Background: Screening for non-tuberculous mycobacteria (NTM) is recommended for adults with cystic fibrosis (CF). The relevance of this organism in North American pediatric CF patients is unclear as there is limited NTM prevalence data for children. We aimed to determine the prevalence of NTM in children with CF from a single expectorated sputum and identify clinical predictors of NTM isolation. Additionally, we compared two different sputum decontamination methods before mycobacterial culture.

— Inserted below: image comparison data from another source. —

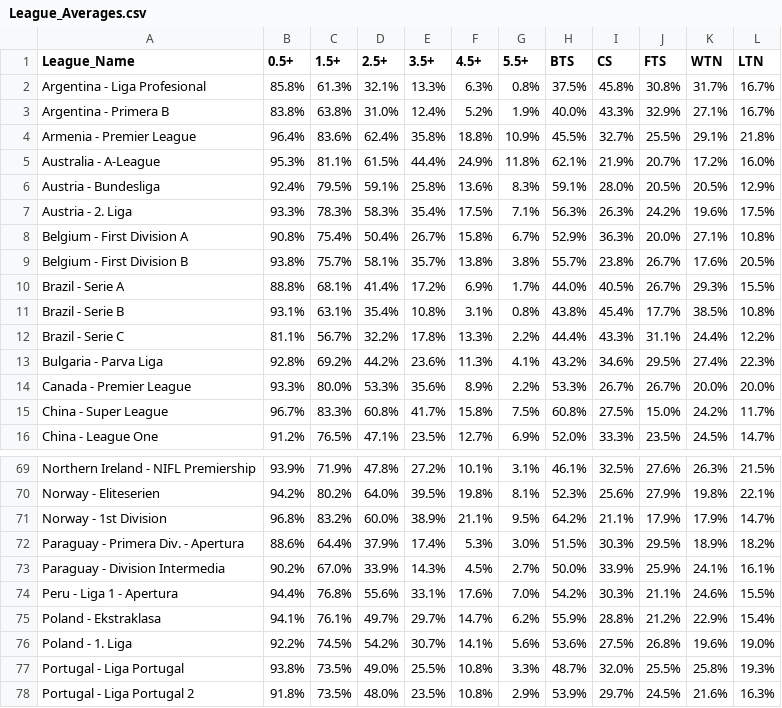
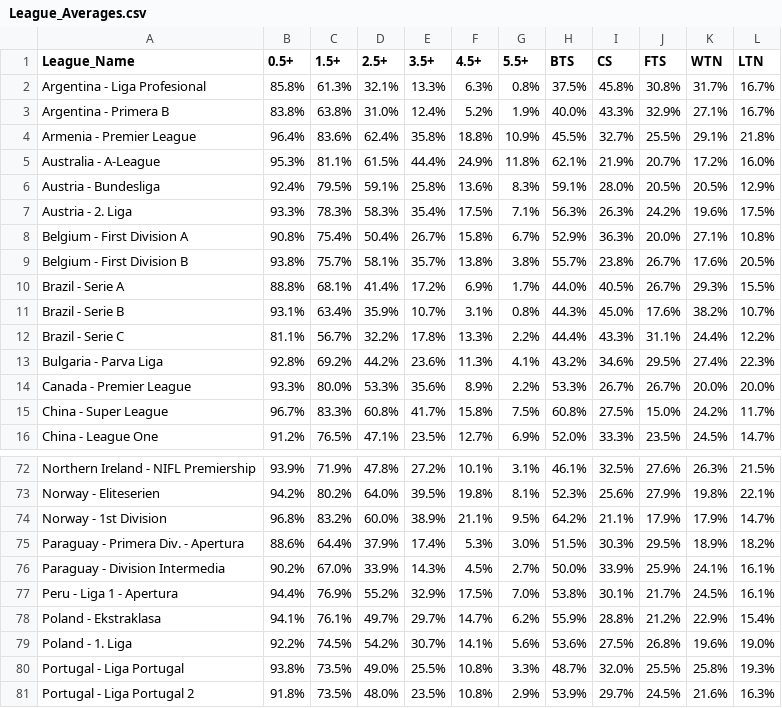
Before and after one commit to scooby75/goal-getter-reborn-pro, a CSV file: League_Averages.csv, drawn as a sheet; only a part is shown, gaps mark what is left out; the diff covers the shown part only.

```diff
--- a/League_Averages.csv
+++ b/League_Averages.csv
@@ -10,3 +10,3 @@ Belgium - First Division B,93.8%,75.7%,58.1%,35.7%,13.8%,3.8%,55.7%,23.8%,26.7%,
 Brazil - Serie A,88.8%,68.1%,41.4%,17.2%,6.9%,1.7%,44.0%,40.5%,26.7%,29.3%,15.5%
-Brazil - Serie B,93.1%,63.1%,35.4%,10.8%,3.1%,0.8%,43.8%,45.4%,17.7%,38.5%,10.8%
+Brazil - Serie B,93.1%,63.4%,35.9%,10.7%,3.1%,0.8%,44.3%,45.0%,17.6%,38.2%,10.7%
 Brazil - Serie C,81.1%,56.7%,32.2%,17.8%,13.3%,2.2%,44.4%,43.3%,31.1%,24.4%,12.2%
@@ -73,3 +76,3 @@ Paraguay - Primera Div. - Apertura,88.6%,64.4%,37.9%,17.4%,5.3%,3.0%,51.5%,30.3%
 Paraguay - Division Intermedia,90.2%,67.0%,33.9%,14.3%,4.5%,2.7%,50.0%,33.9%,25.9%,24.1%,16.1%
-Peru - Liga 1 - Apertura,94.4%,76.8%,55.6%,33.1%,17.6%,7.0%,54.2%,30.3%,21.1%,24.6%,15.5%
+Peru - Liga 1 - Apertura,94.4%,76.9%,55.2%,32.9%,17.5%,7.0%,53.8%,30.1%,21.7%,24.5%,16.1%
 Poland - Ekstraklasa,94.1%,76.1%,49.7%,29.7%,14.7%,6.2%,55.9%,28.8%,21.2%,22.9%,15.4%
```
Also changed, not shown: 3 added rows and 30 edited cells elsewhere in this file, Goals_Half.csv, Goals_Stats_Away.csv, 2 other files.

Methods: From March to November 2004, all sputum-producing patients aged 6-18 years attending the CF clinic at the Hospital for Sick Children in Toronto, Canada, were screened for NTM. Sputum samples were processed by both a single (N-acetyl-l-cysteine + NaOH) and double (N-acetyl-l-cysteine + NaOH + oxalic Acid) decontamination method. Using our CF clinic database and patient charts we analyzed differences in FEV(1), age, sex, pancreatic sufficiency, body mass index, bacterial colonization, and antibiotic use between NTM positive and negative patients.

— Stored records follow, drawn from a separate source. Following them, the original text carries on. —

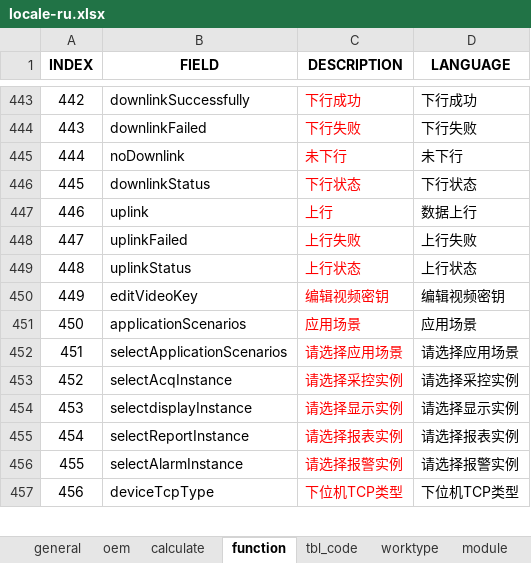
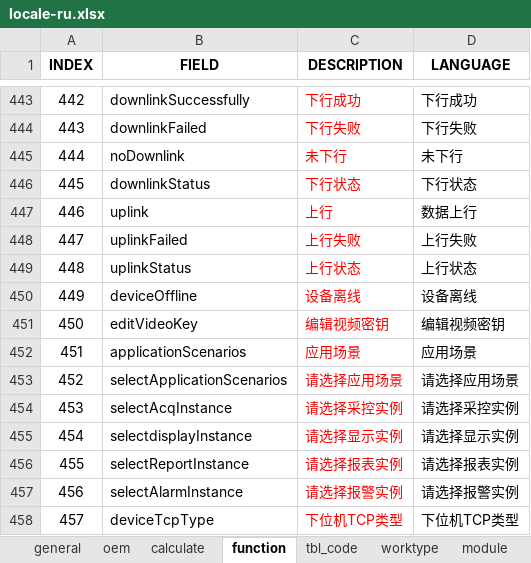
Before and after one commit to cosog/ap, an Excel workbook: WebRoot/oem/cnpc/locale/locale-ru.xlsx, sheet function, drawn as a sheet; only a part is shown, gaps mark what is left out; values as stored, in another font and other column widths than the file's, no borders; addresses are those after the commit; the diff names each change by its address in the sheet, - before the commit and + after, or states it on an @@ line.

```diff
--- a/WebRoot/oem/cnpc/locale/locale-ru.xlsx (sheet function)
+++ b/WebRoot/oem/cnpc/locale/locale-ru.xlsx (sheet function)
+row 450: 449 | deviceOffline | 设备离线 | 设备离线
@@ column A (INDEX) renumbered from row 451 down @@
```
Also changed, not shown: WebRoot/oem/cnpc/locale/locale-en.xlsx, WebRoot/oem/cnpc/locale/locale-zh_CN.xlsx, 7 other files.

Results: Of 98 study patients, 6 (6.1%) were positive for NTM, 2 with Mycobacterium abscessus, and 4 with Mycobacterium avium complex. One patient with M. abscessus had clinically significant lung disease requiring treatment. We found no predictors of NTM isolation. The double decontamination method allowed detection of only half (3/6) of the positive NTM cultures.
Conclusions: As the NTM prevalence rate in children with CF is within the range previously reported in adults and there are no reliable clinical predictors for isolation, annual sputum screening is needed to identify NTM in children. Further research is needed to determine the best sputum decontamination method for NTM culture in pediatric patients.